Proposed changes to data protection under new EU legislation could provide a significant opportunity for further integration across health and care services and change the way that we deliver care to patients, according to the NHS European Office.
The NHS European Office, part of the NHS Confederation, represents the NHS in the European Union and believes that the upcoming EU Data Protection Package will provide increased flexibility for staff to access medical records, as long as they have a legitimate reason to do so.
An announcement on the Package, which is designed to ensure a more harmonised approach to data protection and privacy across the European Union, is due in early 2016, however the final decisions are expected to be made this week. An informal decision has already been made on the 15th December.
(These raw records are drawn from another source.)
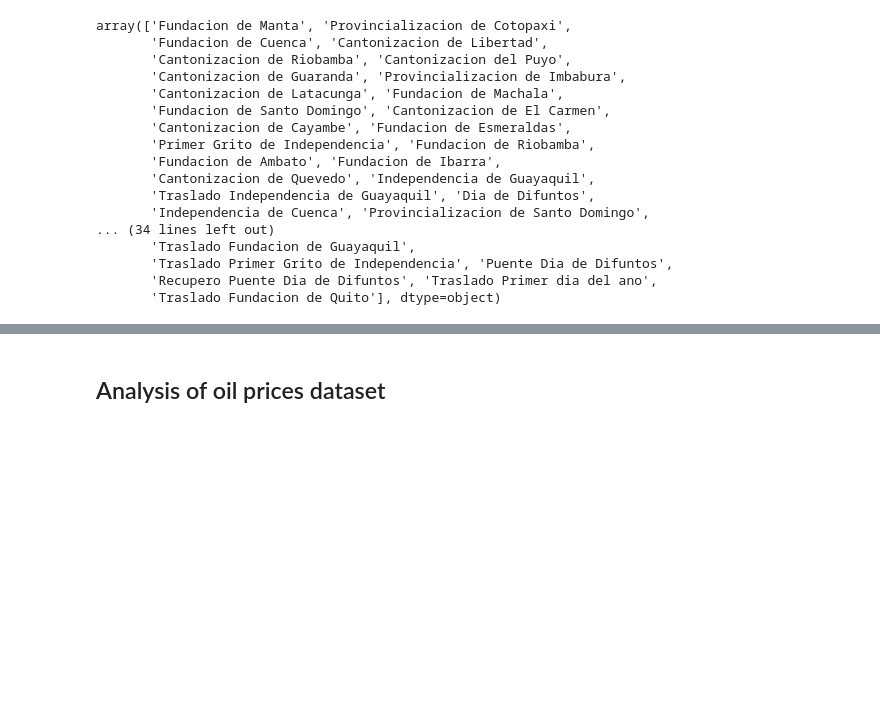
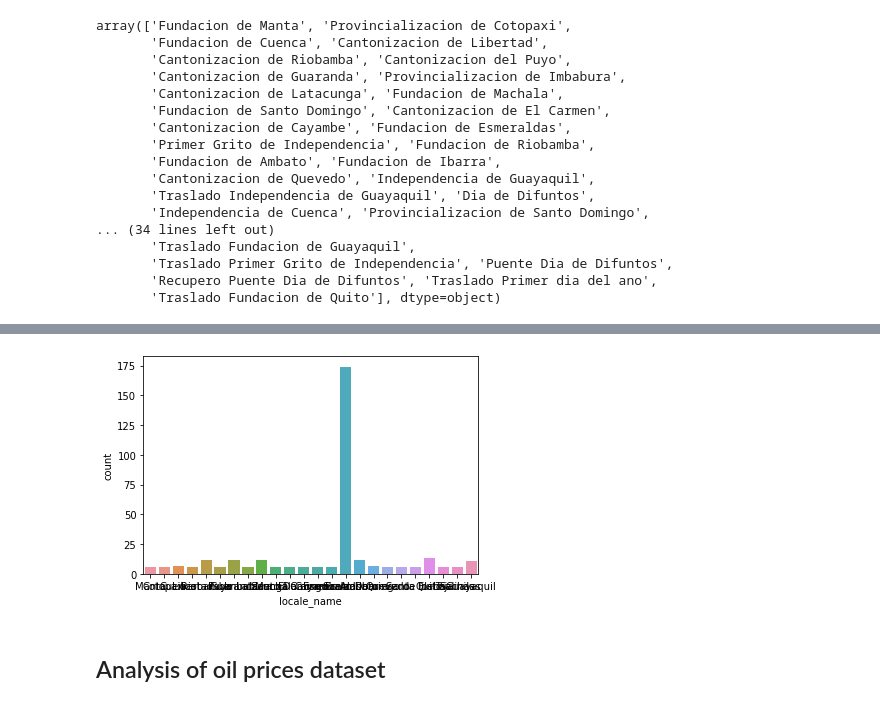
Before and after one commit to NickThe1/Store-Sales---Time-Series-Forecasting, a Jupyter notebook: Store Sales - Time Series Forecasting.ipynb, the cells around one changed output, grey strips where cells are left out. Saved outputs shown, nothing was run; the diff lists cells and outputs as text; code cells hidden in the pictures; blank space fills up the shorter version.

```diff
--- a/Store Sales - Time Series Forecasting.ipynb
+++ b/Store Sales - Time Series Forecasting.ipynb
@@ -98,3 +108,7 @@ array(['Fundacion de Manta', 'Provincializacion de Cotopaxi',
+# %%
+sns.countplot(x="locale_name", data=holidays_events);
+# %% [output]
+[figure, added]
 # %% [markdown]
 ## Analysis of oil prices dataset
 # %%
```
Also changed, not shown: parts of 2 cells of this notebook.
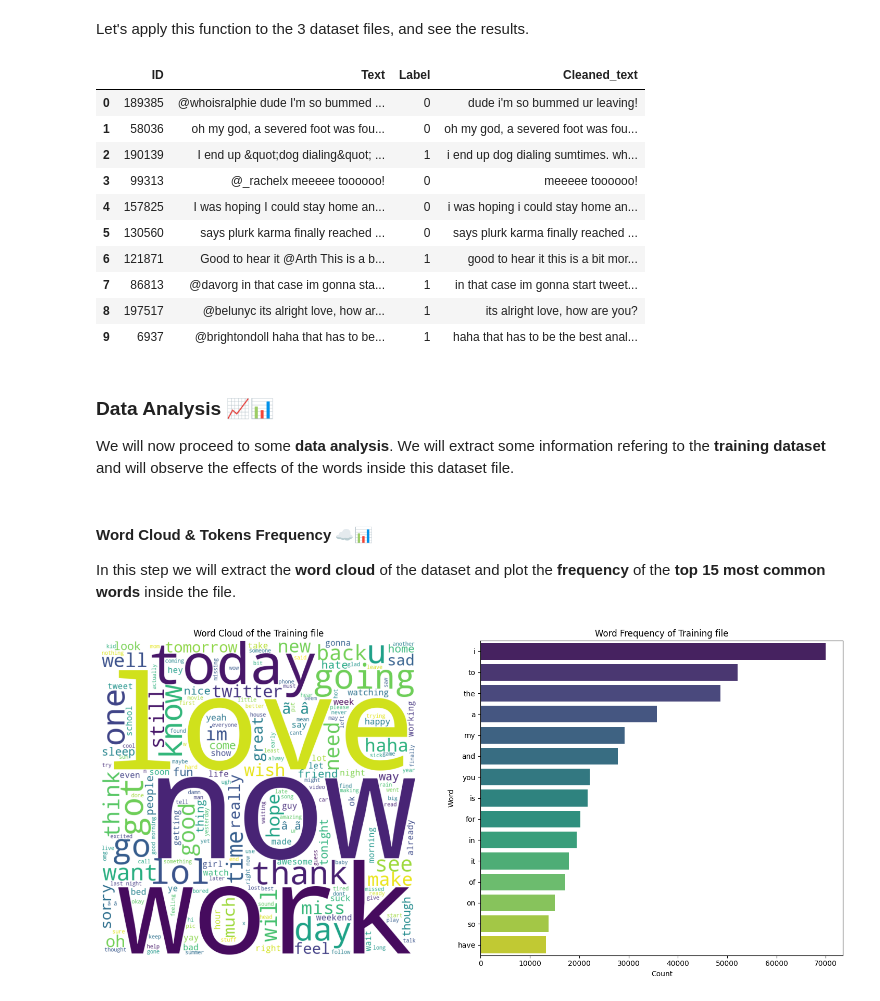
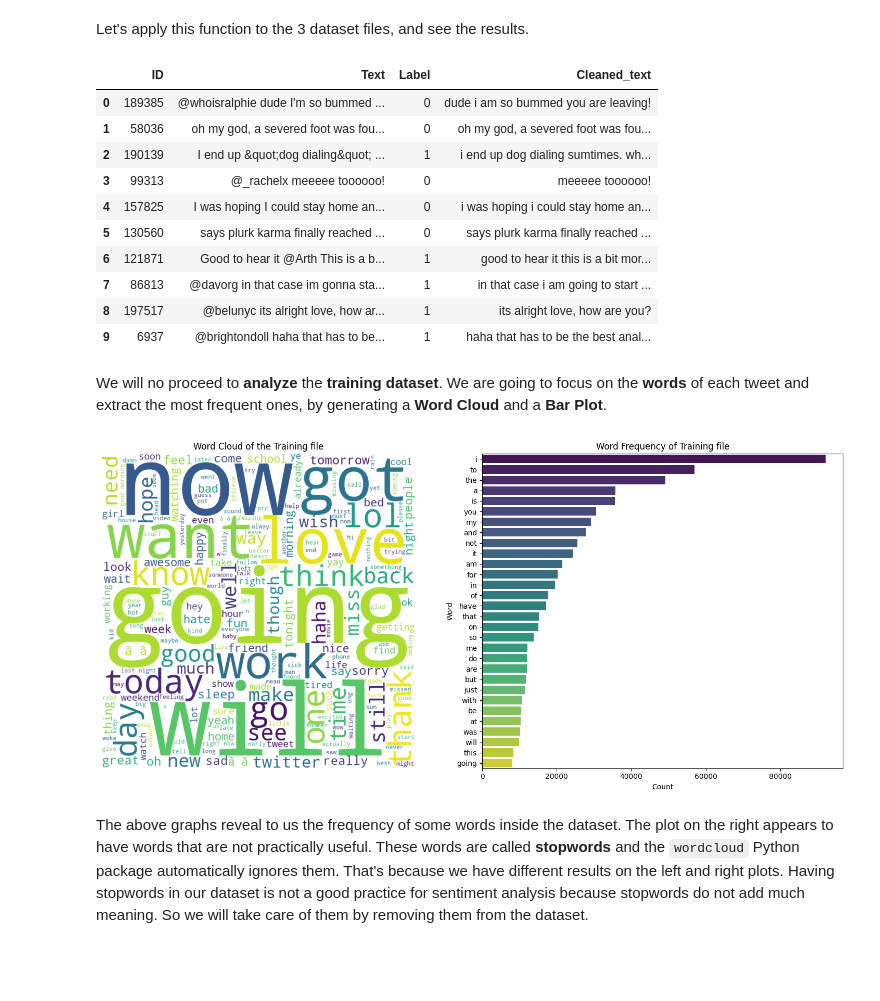
Before and after one commit to AntonisZks/Deep-Learning-for-Natural-Language-Processing, a Jupyter notebook: Notebooks/natural_language_processing.ipynb, the cells around one changed output. Saved outputs shown, nothing was run; the diff lists cells and outputs as text; code cells hidden in the pictures; blank space fills up the shorter version.

Commit message:
Continued with data analysis and cleaning

```diff
--- a/Notebooks/natural_language_processing.ipynb
+++ b/Notebooks/natural_language_processing.ipynb
@@ -82,8 +83,10 @@ The first step of the whole process is to **pre-process** and **clean** our data
 Let's begin by implementing a **function** that will handle the data pre-processing for a given string.
 # %%
 import re
+import contractions
 
 def clean_text(text: str) -> str:
+    text = contractions.fix(text)
     text = re.sub(r"http\S+|www\S+|https\S+", "", text) # Remove url links
     text = re.sub(r"@\w+", "", text) # Remove mentions
     text = re.sub(r"#", "", text) # Remove hastags
@@ -103,48 +106,49 @@ test_df["Cleaned_text"] = test_df["Text"].apply(clean_text)
 train_df.head(10)
 # %% [output]
 |  | ID | Text | Label | Cleaned_text |
-| 0 | 189385 | @whoisralphie dude I'm so bummed ... | 0 | dude i'm so bummed ur leaving! |
+| 0 | 189385 | @whoisralphie dude I'm so bummed ... | 0 | dude i am so bummed you are leaving! |
 | 1 | 58036 | oh my god, a severed foot was fou... | 0 | oh my god, a severed foot was fou... |
 | 2 | 190139 | I end up &quot;dog dialing&quot; ... | 1 | i end up dog dialing sumtimes. wh... |
 | 3 | 99313 | @_rachelx meeeee toooooo! | 0 | meeeee toooooo! |
 | 4 | 157825 | I was hoping I could stay home an... | 0 | i was hoping i could stay home an... |
 | 5 | 130560 | says plurk karma finally reached ... | 0 | says plurk karma finally reached ... |
 | 6 | 121871 | Good to hear it @Arth This is a b... | 1 | good to hear it this is a bit mor... |
-| 7 | 86813 | @davorg in that case im gonna sta... | 1 | in that case im gonna start tweet... |
+| 7 | 86813 | @davorg in that case im gonna sta... | 1 | in that case i am going to start ... |
 | 8 | 197517 | @belunyc its alright love, how ar... | 1 | its alright love, how are you? |
 | 9 | 6937 | @brightondoll haha that has to be... | 1 | haha that has to be the best anal... |
 # %% [markdown]
-### Data Analysis 📈📊
-
-We will now proceed to some **data analysis**. We will extract some information refering to the **training dataset** and will observe the effects of the words inside this dataset file.
+We will no proceed to **analyze** the **training dataset**. We are going to focus on the **words** of each tweet and extract the most frequent ones, by generating a **Word Cloud** and a **Bar Plot**.
-# %% [markdown]
-#### Word Cloud & Tokens Frequency ☁️📊
-
-In this step we will extract the **word cloud** of the dataset and plot the **frequency** of the **top 15 most common words** inside the file.
 # %%
 from wordcloud import WordCloud
+from collections import Counter
+import seaborn as sns
 
-all_text = " ".join(train_df["Cleaned_text"])
-all_words = " ".join(train_df["Cleaned_text"]).split()
+def analize_words(df: pd.DataFrame, column: str, filename: str):
+    all_text = " ".join(df[column])
+    all_words = " ".join(df[column]).split()
 
-word_counts = Counter(all_words)
-most_common_words = word_counts.most_common(15)
+    word_counts = Counter(all_words)
+    most_common_words = word_counts.most_common(30)
 
-common_df = pd.DataFrame(most_common_words, columns=["Word", "Count"])
+    common_df = pd.DataFrame(most_common_words, columns=["Word", "Count"])
 
-wordcloud = WordCloud(width=800, height=800, background_color="#FFF")
-wordcloud.generate(all_text)
+    wordcloud = WordCloud(width=800, height=800, background_color="#FFF")
+    wordcloud.generate(all_text)
 
-fig, axes = plt.subplots(1, 2, figsize=(15, 7))
-axes[0].imshow(wordcloud, interpolation="bilinear")
-axes[0].axis("off")
-axes[0].set_title("Word Cloud of the Training file")
+    fig, axes = plt.subplots(1, 2, figsize=(15, 7))
+    axes[0].imshow(wordcloud, interpolation="bilinear")
+    axes[0].axis("off")
+    axes[0].set_title("Word Cloud of the Training file")
 
-sns.barplot(x="Count", y="Word", data=common_df, palette="viridis", ax=axes[1])
-axes[1].set_title("Word Frequency of Training file")
+    sns.barplot(x="Count", y="Word", data=common_df, palette="viridis", ax=axes[1])
+    axes[1].set_title("Word Frequency of Training file")
 
-plt.savefig("../plots/word_cloud_tokens_frequency.png")
-plt.tight_layout()
-plt.show()
+    plt.savefig(filename)
+    plt.tight_layout()
+    plt.show()
+
+analize_words(train_df, 'Cleaned_text', '../plots/word_cloud_tokens_frequency.png')
 # %% [output]
-[figure, old version]
+[figure, new version]
+# %% [markdown]
+The above graphs reveal to us the frequency of some words inside the dataset. The plot on the right appears to have words that are not practically useful. These words are called **stopwords** and the `wordcloud` Python package automatically ignores them. That's because we have different results on the left and right plots. Having stopwords in our dataset is not a good practice for sentiment analysis because stopwords do not add much meaning. So we will take care of them by removing them from the dataset.
```
Also changed, not shown: parts of 12 cells of this notebook, 4 other files.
Current data protection legislation makes it difficult for those outside of a regulated profession to access data. This put NHS professionals working alongside local authorities, social workers and charity staff in a difficult position when it came to sharing data. The NHS European Office, has been working to shape changes to the legislation to support greater innovation, research and integration in the NHS. The expected changes in the legislation will mean that those with a legitimate reason to access personal data could have the right to do so as long as national rules or legislation allow it. So while the common law duty of confidentiality remains, national laws and rules could make it easier and clearer for the health service to share data with other organisations in a more joined-up way.
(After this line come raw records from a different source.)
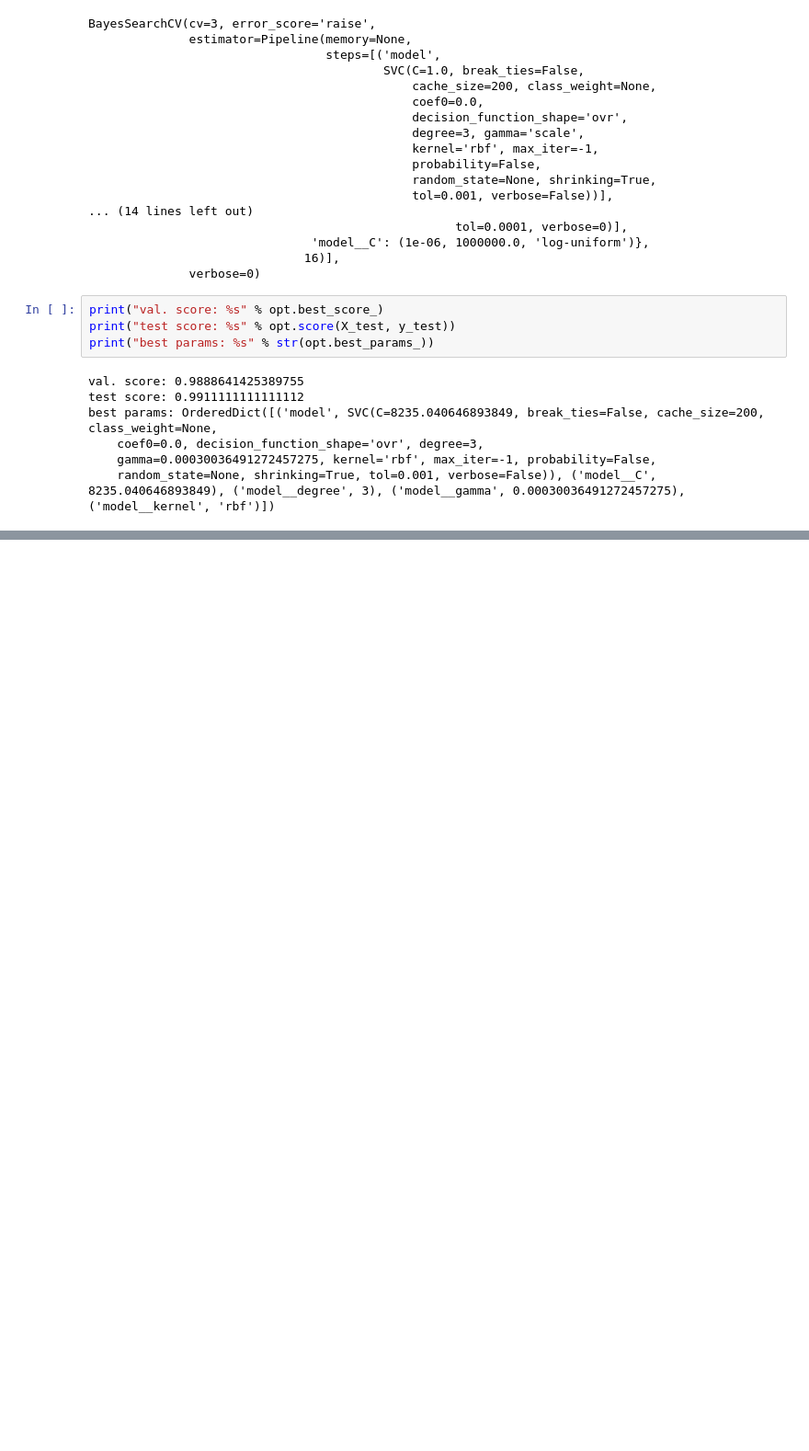
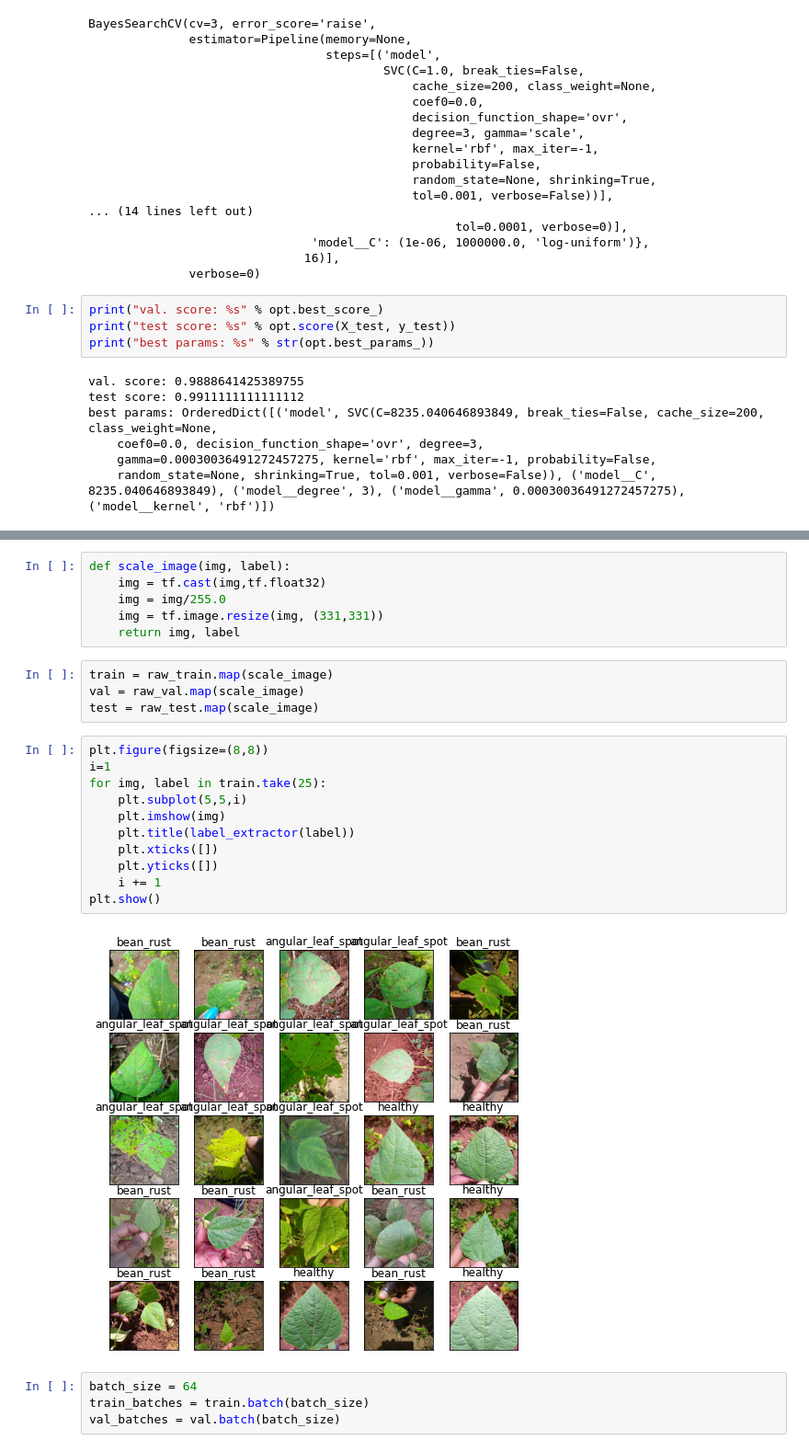
Before and after one commit to iam-pattan/Exploring-ML, a Jupyter notebook: Hyperparam_tune(sk_opt).ipynb, the cells around one changed output, grey strips where cells are left out. Shown at 92% size. Cells and saved outputs as stored; diff of their text form; blank space fills up the shorter version.

```diff
--- a/Hyperparam_tune(sk_opt).ipynb
+++ b/Hyperparam_tune(sk_opt).ipynb
@@ -153,0 +229,27 @@ best params: OrderedDict([('model', SVC(C=8235.040646893849, break_ties=False, c
+# %%
+def scale_image(img, label):
+    img = tf.cast(img,tf.float32)
+    img = img/255.0
+    img = tf.image.resize(img, (331,331))
+    return img, label
+# %%
+train = raw_train.map(scale_image)
+val = raw_val.map(scale_image)
+test = raw_test.map(scale_image)
+# %%
+plt.figure(figsize=(8,8))
+i=1
+for img, label in train.take(25):
+    plt.subplot(5,5,i)
+    plt.imshow(img)
+    plt.title(label_extractor(label))
+    plt.xticks([])
+    plt.yticks([])
+    i += 1
+plt.show()
+# %% [output]
+[figure, added]
+# %%
+batch_size = 64
+train_batches = train.batch(batch_size)
+val_batches = val.batch(batch_size)
```
Also changed, not shown: parts of 18 cells of this notebook.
The integration of health and social care, with housing and other services is one of the key issues for today’s NHS. According to the Nuffield Trust analysis released this month, just 3.6 per cent of patients took up over a third of bed capacity in hospitals last winter (1). The majority of these patients were frail and elderly. To ease pressure off hospitals there must be closer partnerships between hospitals, community services and social services so that we can improve the care that we deliver to older people in particular. The sharing of patient data is critical for allowing this process to happen.
Elisabetta Zanon, director of the NHS European Office, said:
“Integration is one of the greatest priorities when developing new models of care and data is a key element when it comes to putting this into practice.
“It is important that we alleviate the burden of data sharing across health and social care. We have worked hard to highlight the need for a more flexible legal framework, which could remove a critical obstacle to the provision of integrated care for an elderly population, often living with two or more chronic conditions.
“While it is vital to maintain confidentiality for personal data, the need for professionals to handle data more effectively and break down the information barriers to allow care to be delivered in a more effective manner has to be acknowledged.
“This will help in developing radical new ways to deliver services as well as support some of the digital projects which are bringing together hospital, GP, admin and audit data to improve delivery and help identify patients who most need health and social care support.”
The NHS European Office has also argued for a clear legal framework on appropriate use of personal data in health research. Critical medical discoveries, such as establishing the link between smoking and cancer, would not have been possible without using personal data. During negotiations, disproportionate limits on the use of personal data in health research were proposed that would have threatened crucial studies across Europe. However the NHS European Office, working in partnership with a group of leading non-commercial research organisations, has been able to push for a legal framework which ensures appropriate and meaningful safeguards and strikes the right balance between protecting the interests of individuals, while enabling research that benefits us all.
Despite many positive changes achieved, one negative change envisaged by the new legislation is that all information should be provided free of charge to the data subject (patient), meaning the NHS could be financially burdened.
Currently the NHS can charge an administrative fee for ‘subject access requests’ where an NHS organisation provides a copy of a person’s medical record.
Although there are no centralised figures on this, it is estimated that a medium-sized district Trust can receive around 50 requests every week. The acute sector could potentially be receiving over 400 000 such requests each year. Under the new rules this information will have to be provided free of charge, so funds to cover this service will need to be found from elsewhere in the Trust’s budget.